Ars Poetica

Ars Poetica is a term meaning "The Art of Poetry" or "On the Nature of Poetry". Very Early examples of Artes Poeticae by Aristotle and Horace have survived and many other poems bear the same name. Horácio Horace's Ars Poetica (also known as "The Art of Poetry," Epistula Ad Pisones, or Letters to Piso), published c. 18 BC, was a treatise on poetics. It was first translated into English by Thomas Drant. Three quotations in particular are associated with the work:

  • "in medias res," or "into the middle of things." This describes a popular narrative technique that appears frequently in ancient epics and remains popular
  • "bonus dormitat Homerus" or "good Homer nods"; an indication that even the most skilled poet can make continuity errors
  • "ut pictura poesis," or "as is painting so is poetry," by which Horace meant that poetry, in its widest sense meaning "imaginative texts," merits the same careful interpretation that was in his day reserved for painting.

The latter two phrases occur one after the other near the end of the treatise.

The work is also key for its discussion of the principle of decorum, the use of appropriate vocabulary and diction in each style of writing, and for Horace's criticisms of purple prose.

In verse 191, Horace warns against deus ex machina, the practice of resolving a convoluted plot by having an Olympian god appear and set things right. Horace writes "Nec deus intersit, nisi dignus vindice nodus": "That a god not intervene, unless a knot show up that be worthy of such an untangler".

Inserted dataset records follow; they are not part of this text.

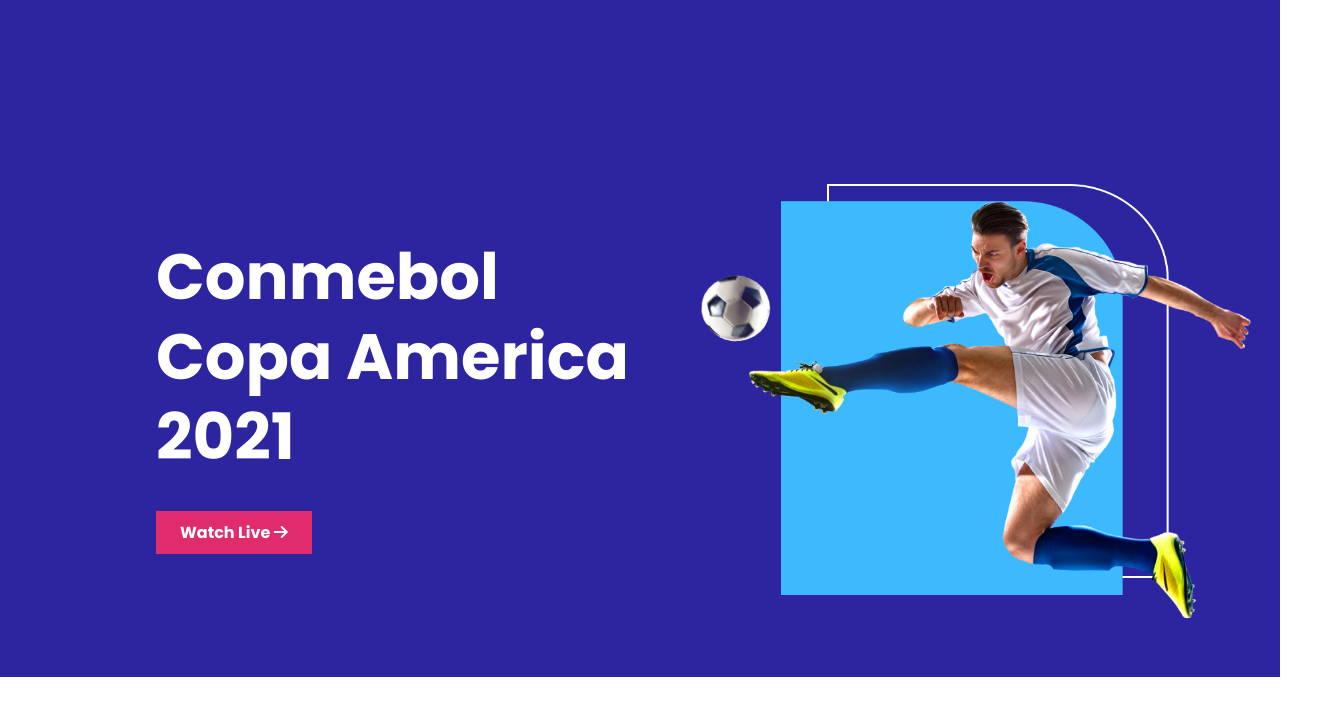
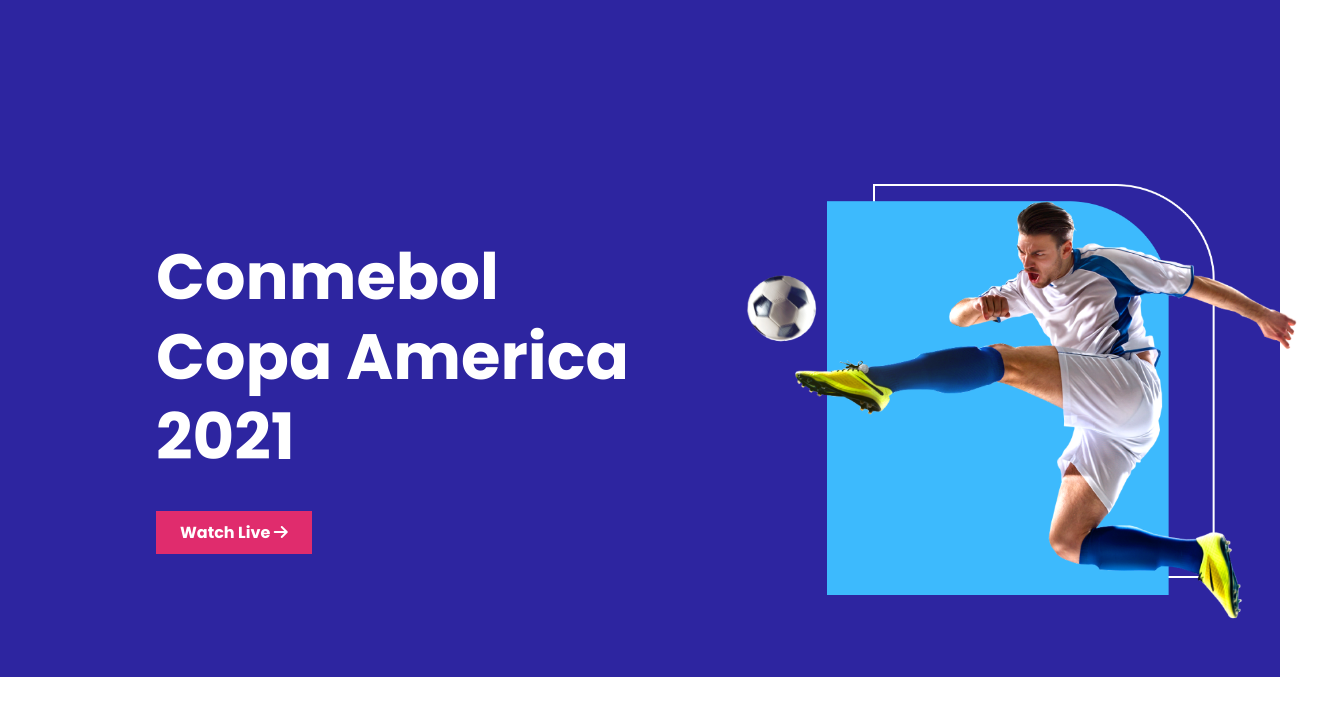
Before and after one commit to Konekaakter/responsive-football, a plain HTML site: page index.html in a window 1280 px wide. Shown: the whole page, 1336 px wide, since content can reach past the window. Drawn offline with Linux system fonts and the light colour scheme.

Commit message:
correction

```diff
--- a/style.css
+++ b/style.css
@@ -38,8 +38,7 @@ body{
     width:556.01px;
     height: 438px;
     margin-top: 135px;
-    margin-left: 10%;
-    margin-right: 15%;
+    margin-left: 102px;
 
 }
 .top-banner:hover img{
```
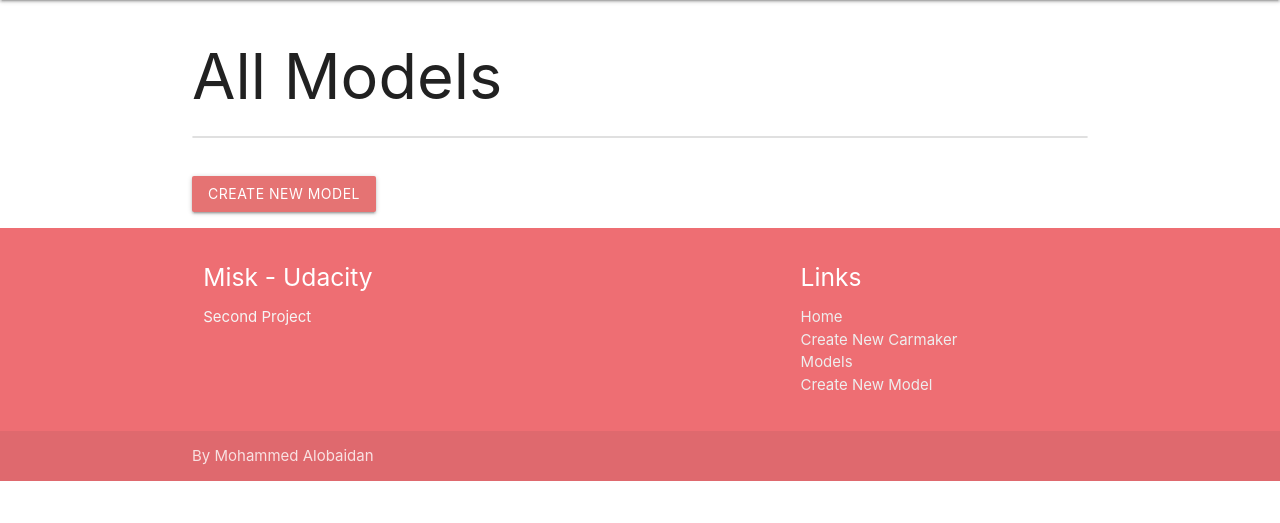
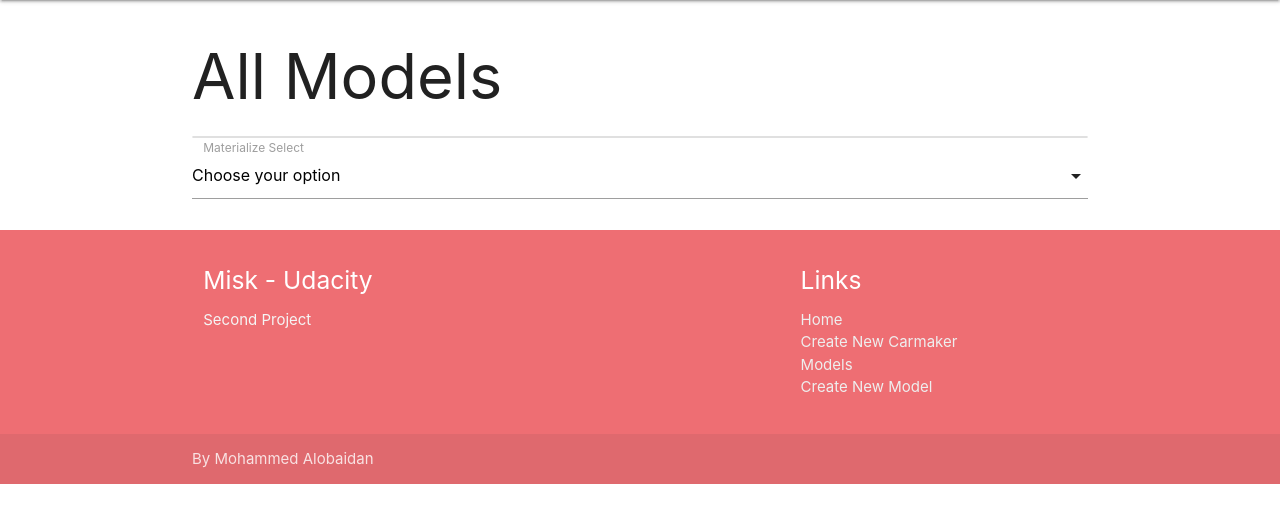
Before and after one commit to malobaidan/Udacity-FSND-P5, a Flask app: page /models in a window 1280 px wide. Shown: the part 64-587 px from the top of the page. Run offline with Flask 2, Linux system fonts and the light colour scheme; data that the repository does not hold is empty; some libraries are stand-ins or nearby versions.

Commit message:
added options list

```diff
--- a/templates/base.html
+++ b/templates/base.html
@@ -11,7 +11,7 @@
   <script src="https://apis.google.com/js/platform.js?onload=init" async defer></script>
   <title>{% block title %}{% endblock %} - Cars</title>
   {% endblock %}
-  <style type="text/css" scoped>
+  <style>
     body {
       display: flex;
       min-height: 100vh;
@@ -38,8 +38,9 @@
   </nav>
 
   <div id="content" class="container" style="padding-bottom:2vh">{% block content %}{% endblock %}</div>
-  <div id="footer">
+
   {% block footer %}
+
   <footer class="page-footer">
     <div class="container">
       <div class="row">
@@ -67,7 +68,7 @@
   </footer>
 
   {% endblock %}
-  </div>
+
 </body>
 
 </html>
--- a/templates/models.html
+++ b/templates/models.html
@@ -10,27 +10,38 @@
 </style>
 {% endblock %}
 {% block content %}
-	<div class="list">
+
+<div class="list">
 	{% if id %}
 	<h2>{{ carmaker_name }}</h2>
 	{% else %}
 	<h1>All Models</h1>
 	{% endif %}
 	<div class="collection">
-	{% for model in models %}
-	<a href='/model/{{ model.id }}' class="red-text lighten-2 collection-item">{{ model.name}}</a>
-	{% endfor %}
+		{% for model in models %}
+		<a href='/model/{{ model.id }}' class="red-text lighten-2 collection-item">{{ model.name}}</a>
+		{% endfor %}
+	</div>
+	<div class="input-field col s12">
+		<select onChange="window.location.href=this.value">
+			<option value="" disabled selected>Choose your option</option>
+			<option value="/model/new">Create New Model</option>
+			{% if id and owner %}
+			<option value="/carmaker/update_{{ id }}">Update Carmaker</option>
+			<option value="/carmaker/delete_{{ id }}">Delete Carmaker</option>
+			{% endif %}
+		</select>
+		<label>Materialize Select</label>
+	</div>
 </div>
-	</br>
-	<a class="red lighten-2 btn waves-effect waves-light" href='/model/new'>Create New Model</a>
+<script>
+	document.addEventListener('DOMContentLoaded', function () {
+		var elems = document.querySelectorAll('select');
+		options = ('a', 'b	');
+		var instances = M.FormSelect.init(elems, options);
+		console.log(instances[0]);
 
-	{% if id and owner %}
-	</br>
-	<a href='/carmaker/update_{{ id }}'>Update Carmaker</a>
-	</br>
-	<a href='/carmaker/delete_{{ id }}'>Delete Carmaker</a>
-	{% endif %}
-	</div>
-
+	});
+</script>
 
 {% endblock %}
--- a/templates/updatecarmakers.html
+++ b/templates/updatecarmaker.html
@@ -26,6 +26,8 @@
 		<p>Name:</p>
 		<input type="text" name="name" size='30' value="{{ name }}" required>
 		</br>
-		<input type="submit" value='Update'>
+		<button class="red lighten-2 btn waves-effect waves-light" type="submit" name="action">Update
+				<i class="material-icons right"></i>
+		</button>
 	</form>
 	{% endblock %}
```
Lines whose indentation alone changed are shown as unchanged.
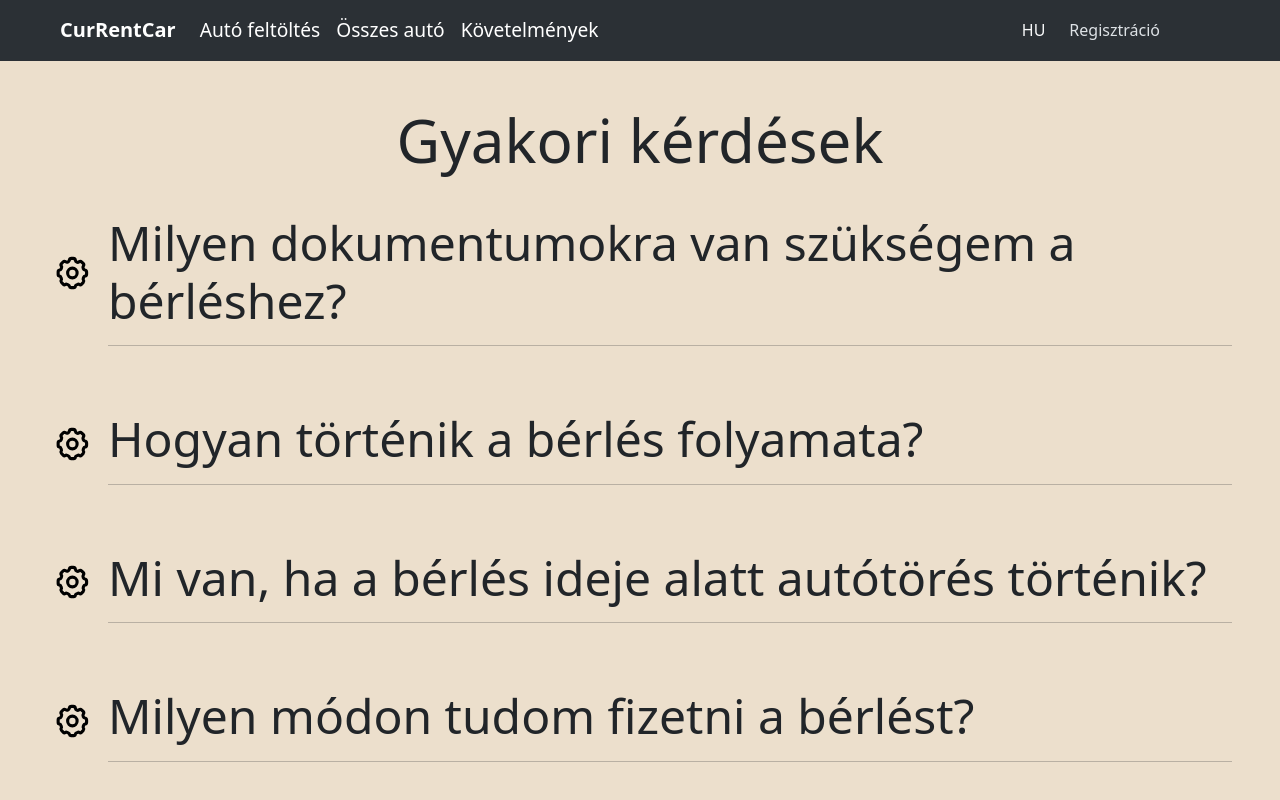
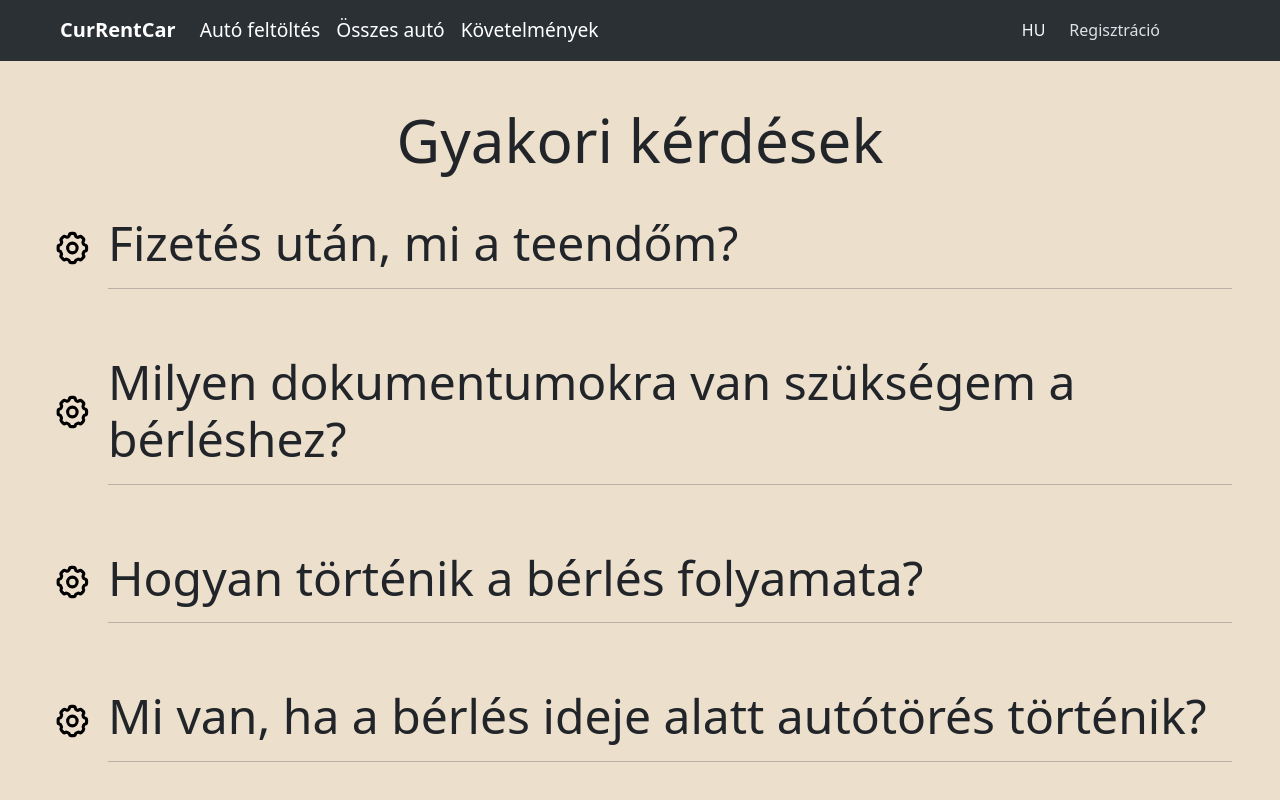
Before and after one commit to rewerze/currentcar, a React (Vite) app in the folder client/: page /gyik in a window 1280 px wide. Shown: the top 800 px of the page. Built offline with nearby package versions, Linux system fonts and the light colour scheme; no server answers.

Commit message:
Update FAQ.tsx

```diff
--- a/client/src/components/FAQ.tsx
+++ b/client/src/components/FAQ.tsx
@@ -7,6 +7,14 @@ function FAQ() {
                 </h1>
 
                 <div className="mx-5">
+                    <details>
+                        <summary className="display-5">Fizetés után, mi a teendőm?
+                            <hr className="w-100" />
+                        </summary>
+                        <p>Fizetés után el kell menned a kijelölt depóba (ezt az autó adatlapján megtalálod) és fizetési módszertől függően az ott dolgozó munkatársunknál elintézi a papírmunkákat.</p>
+                    </details>
+                </div>
+                <div className="mx-5 mt-5">
                     <details>
                         <summary className="display-5">Milyen dokumentumokra van szükségem a bérléshez?
                             <hr className="w-100" />
```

Read more about Ars Poetica:  Archibald MacLeish, Czesław Miłosz, Modern Usage